Show that limit is a definite integral

Show that the given limit is a definite integral $\displaystyle \int_a^b f(x) \, dx$ for a suitable interval $\displaystyle [a,b]$ and function $\displaystyle f$

The limit is:

$\displaystyle \lim \limits_{n \to \infty} \sum\limits_{i=1}^n \frac{n}{n^2 + i^2}$

That's the problem I can't solve.

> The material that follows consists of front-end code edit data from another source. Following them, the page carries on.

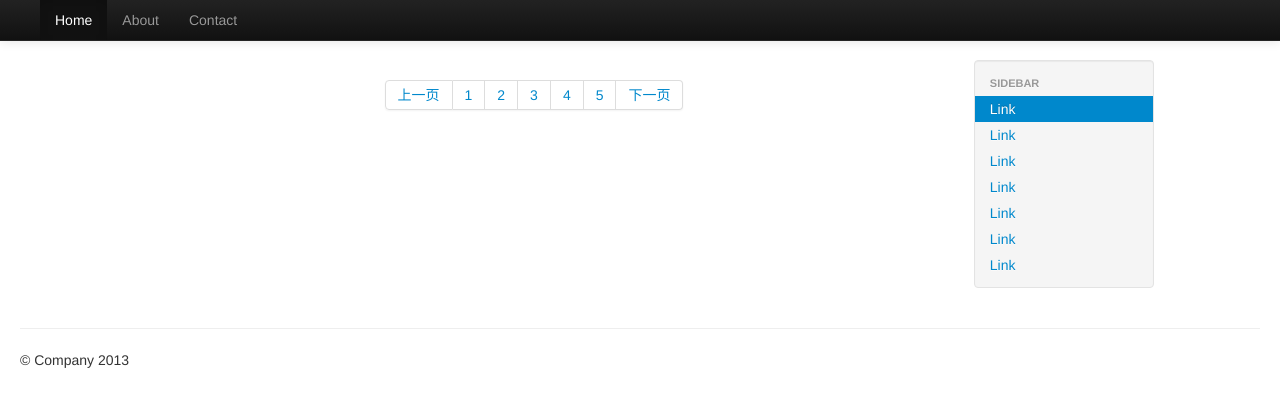
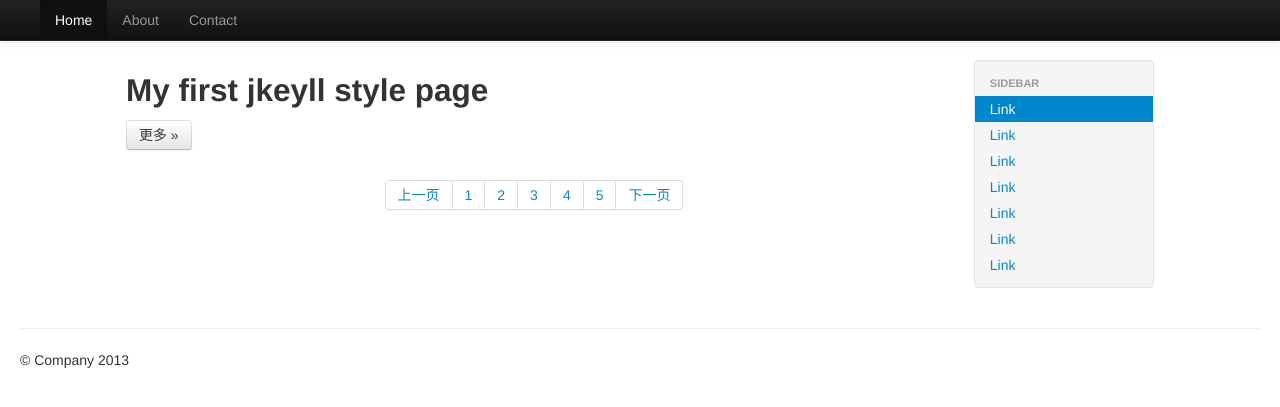
Before and after one commit to flysoloing/flysoloing.github.io, a Jekyll site: the page built from index.md, in a window 1280 px wide. Shown: the top 407 px of the page. Built offline with Jekyll 4.4.1, drawn with Linux system fonts in a browser that asks for light colours.

Commit message:
modified

```diff
--- a/_layouts/post.html
+++ b/_layouts/post.html
@@ -6,7 +6,7 @@ layout: default
 
   <div class="row-fluid">
     <div class="span12">
-              <h2>{{ post.title }}</h2>
+      <h2>{{ page.title }}</h2>
       <p>{{ content }}</p>
     </div>
   </div>
--- a/index.md
+++ b/index.md
@@ -5,11 +5,11 @@ title: Home
 <!-- content start -->
 <div class="span8">
 
-  {% for post in paginator.posts %}
+  {% for post in site.posts %}
     <div class="row-fluid">
       <div class="span12">
         <h2>{{ post.title }}</h2>
-        <p>{{ post.content | truncatewords }}</p>
+        <p>{{ post.description }}</p>
         <p><a href="{{ post.url }}" class="btn">更多 »</a></p>
       </div>
 	</div>
```
Lines whose indentation alone changed are shown as unchanged.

Here is how far I've made it:

Since a definite integral can be defined as

$\displaystyle \int_a^b f(x) \, dx = \lim\limits_{n \to \infty} \sum\limits_{i=1}^n f\left(a + (b-a)\frac{i}{n}\right) \cdot \frac{b-a}{n}$

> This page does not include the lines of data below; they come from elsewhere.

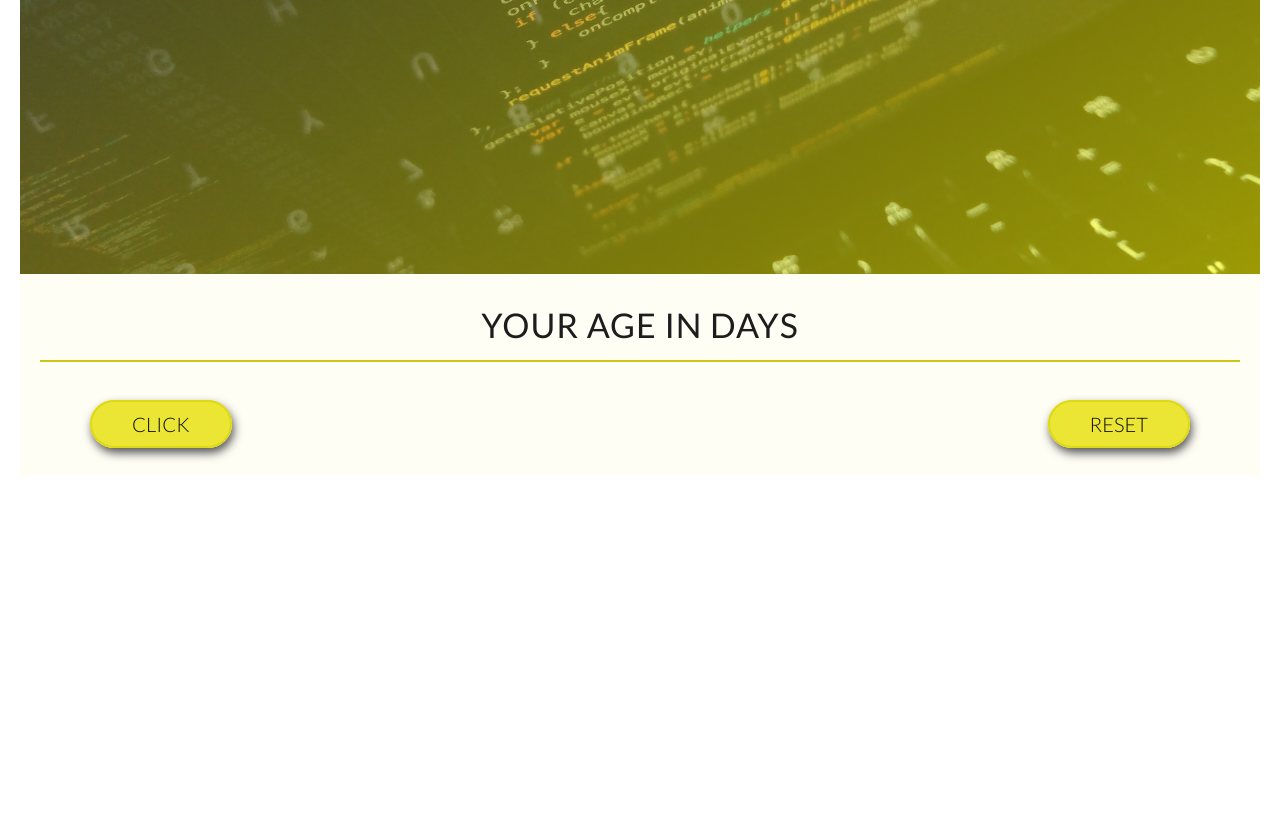
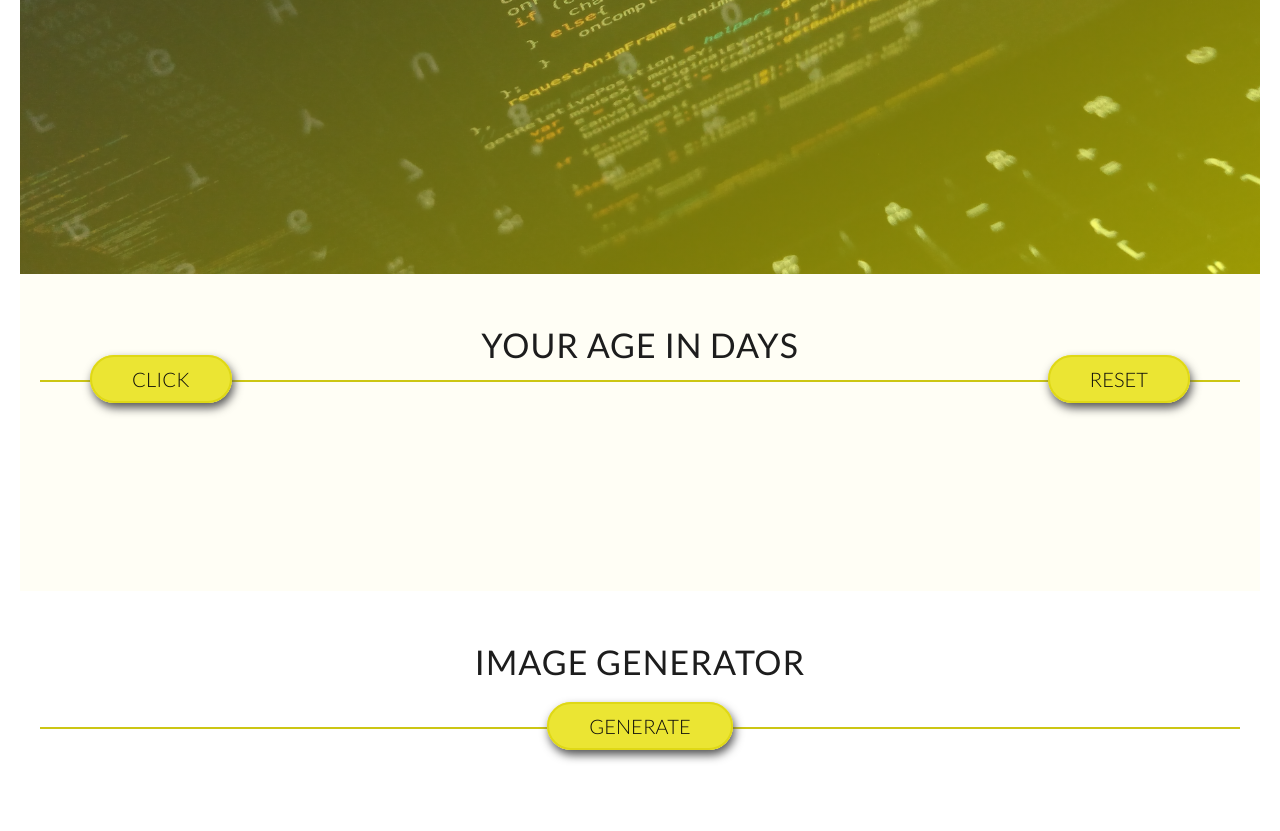
Before and after one commit to svsannidhay/Learn_js, a plain HTML site: page index.html in a window 1280 px wide. Shown: the part 506-1337 px from the top of the page. Before the commit the page ends 1002 px from the top, so only its background shows below. Drawn offline with Linux system fonts and the light colour scheme.

Commit message:
Image generator section added

```diff
--- a/Static/javascript.js
+++ b/Static/javascript.js
@@ -11,3 +11,34 @@ function generateAgeInDays() {
 function ageInDaysReset() {
   document.getElementById("ageDays").remove();
 }
+
+function createColumnWithImage(){
+  let col = document.createElement('div');
+  col.setAttribute("class","col span-1-of-4 imageContainer");
+  let img = document.createElement('img');
+  img.setAttribute("src","/Static/images/header_background.jpg");
+  img.setAttribute("alt","Js code image");
+  col.appendChild(img);
+  return col;
+}
+
+var countgenerate = 0;
+var lastrow = -1;
+function generateImage(){
+  countgenerate++;
+  let lastRowNo = Math.floor(countgenerate/5);
+  if( (lastrow!= -1)  && ((countgenerate-1) % 4 !=0) ){
+    document.getElementById("rowno"+ lastRowNo).remove();
+  }
+  let row = document.createElement("div");
+  row.setAttribute("class","row imageRow");
+  row.setAttribute("id", "rowno" + lastRowNo);
+  let countcol = countgenerate % 4;
+  if(countcol==0) countcol = 4;
+  for(let i=1;i<=countcol;i++){
+    let col = createColumnWithImage();
+    row.appendChild(col);
+  }
+  lastrow = lastRowNo;
+  document.getElementById("imageGenerator").appendChild(row);
+}
--- a/Static/style.css
+++ b/Static/style.css
@@ -98,10 +98,10 @@ header .mainText{
 }
 
 /*//////////////////////////////////////////////////////////////////////*/
-/*-----------------SECTION AGE IN DAYS-------------------------------------- */
+/*-----------------SECTION AGE IN DAYS--------------------------------- */
 /*//////////////////////////////////////////////////////////////////////*/
 .ageInDays{
-  padding:30px 0 40px 0;
+  padding:50px 0 200px 0;
   background-color: #fffef5;
 }
 .ageInDays .heading h2{
@@ -120,7 +120,7 @@ header .mainText{
   background-color: #CCC614;
 }
 .ageInDays .buttons{
-  margin-top: 50px;
+  margin-top: -15px;
 }
 .ageInDays .buttonClick{
   float:left;
@@ -183,3 +183,55 @@ header .mainText{
   margin-top: 15px;
   background-color: #CCC614;
 }
+
+/*//////////////////////////////////////////////////////////////////////*/
+/*-----------------SECTION IMAGE GENERATOR----------------------------- */
+/*//////////////////////////////////////////////////////////////////////*/
+
+.imageGenerator{
+  padding:50px 0 50px 0;
+}
+.imageGenerator .heading h2 {
+  text-align: center;
+  text-transform: uppercase;
+  letter-spacing: 1px;
+  font-size: 170%;
+  font-weight: 400;
+}
+.imageGenerator .heading h2:after {
+  display: block;
+  content: "";
+  height: 2px;
+  width: 1200px;
+  margin-top: 45px;
+  background-color: #CCC614;
+}
+
+.imageGenerator .buttonGenerate {
+  text-align: center;
+  margin-top: -15px;
+  margin-bottom:40px;
+}
+
+.imageGenerator .buttonGenerate a:link,
+.imageGenerator .buttonGenerate a:visited {
+  text-decoration: none;
+  color: rgb(12, 12, 12);
+  padding: 10px 40px;
+  text-transform: uppercase;
+  border: 2px solid #DFD816;
+  background-color: #EBE533;
+  border-radius: 40px;
+  transition: border 0.3s, background-color 0.3s, box-shadow 0.3s;
+  box-shadow: 2px 5px 10px #555;
+}
+
+.imageGenerator .buttonGenerate a:hover,
+.imageGenerator .buttonGenerate a:active {
+  border: 2px solid #A7A211;
+  background-color: #E9E220;
+  box-shadow: 2px 5px 10px #827E0D;
+}
+.imageContainer img{
+  width:100%;
+}
--- a/index.html
+++ b/index.html
@@ -36,10 +36,10 @@
       </div>
       <div class="row buttons">
         <div class="buttonClick">
-          <a href="#" onclick="generateAgeInDays()">Click</a>
+          <a href="#" onclick="generateAgeInDays();event.preventDefault();">Click</a>
         </div>
         <div class="buttonReset">
-          <a href="#" onclick="ageInDaysReset()">Reset</a>
+          <a href="#" onclick="ageInDaysReset();event.preventDefault();">Reset</a>
         </div>
         <div class="clearfix"></div>
       </div>
@@ -47,6 +47,15 @@
       </div>
     </section>
 
+    <section class="imageGenerator" id = "imageGenerator">
+      <div class="row heading">
+          <h2>Image generator</h2>
+          <div class="buttonGenerate">
+          <a href="#" onclick="generateImage();event.preventDefault();">Generate</a>
+          <div>
+      </div>
+    </section>
+
     <script src="Static/javascript.js"></script>
   </body>
 </html>
```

Then:

$\displaystyle f\left(a + (b-a)\frac{i}{n}\right) \cdot \frac{b-a}{n} = \frac{n}{n^2 + i^2}$

which simplifies to:

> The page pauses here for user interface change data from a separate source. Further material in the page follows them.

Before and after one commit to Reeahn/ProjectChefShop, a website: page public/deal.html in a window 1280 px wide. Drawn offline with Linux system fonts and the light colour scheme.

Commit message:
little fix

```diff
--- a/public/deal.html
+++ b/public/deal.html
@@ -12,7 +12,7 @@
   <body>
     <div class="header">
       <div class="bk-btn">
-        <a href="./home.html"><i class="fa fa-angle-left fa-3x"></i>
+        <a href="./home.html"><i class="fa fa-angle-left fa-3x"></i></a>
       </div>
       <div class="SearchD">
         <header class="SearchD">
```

$\displaystyle f\left(a + (b-a)\frac{i}{n}\right)= \frac{1}{b-a} \frac{n^2}{n^2 + i^2}$

I'm not sure how to solve, but, I can guess that $\displaystyle b-a=1$ which would simplify things to:

$\displaystyle f\left(a + \frac{i}{n}\right)= \frac{n^2}{n^2 + i^2}$

I can also guess that $\displaystyle a=1$ so that:

$\displaystyle f\left(\frac{n + i}{n}\right)= \frac{n^2}{n^2 + i^2}$

Now, I can't find a function $\displaystyle f$ that satisfies this. $\displaystyle f(x)=\frac{1}{x^2}$ almost works but not quite.

Re: Show that limit is a definite integral

Quote:

Originally Posted by

**VinceW** Show that the given limit is a definite integral $\displaystyle \int_a^b f(x) \, dx$ for a suitable interval $\displaystyle [a,b]$ and function $\displaystyle f$

The limit is:

$\displaystyle \lim \limits_{n \to \infty} \sum\limits_{i=1}^n \frac{n}{n^2 + i^2}$

Let $\displaystyle a=0,~b=1~\&~f(x)=\frac{1}{1+x^2}$.

Re: Show that limit is a definite integral

that works. I take it that was just intuition? Not sure how I would have figured that out by myself. thanks!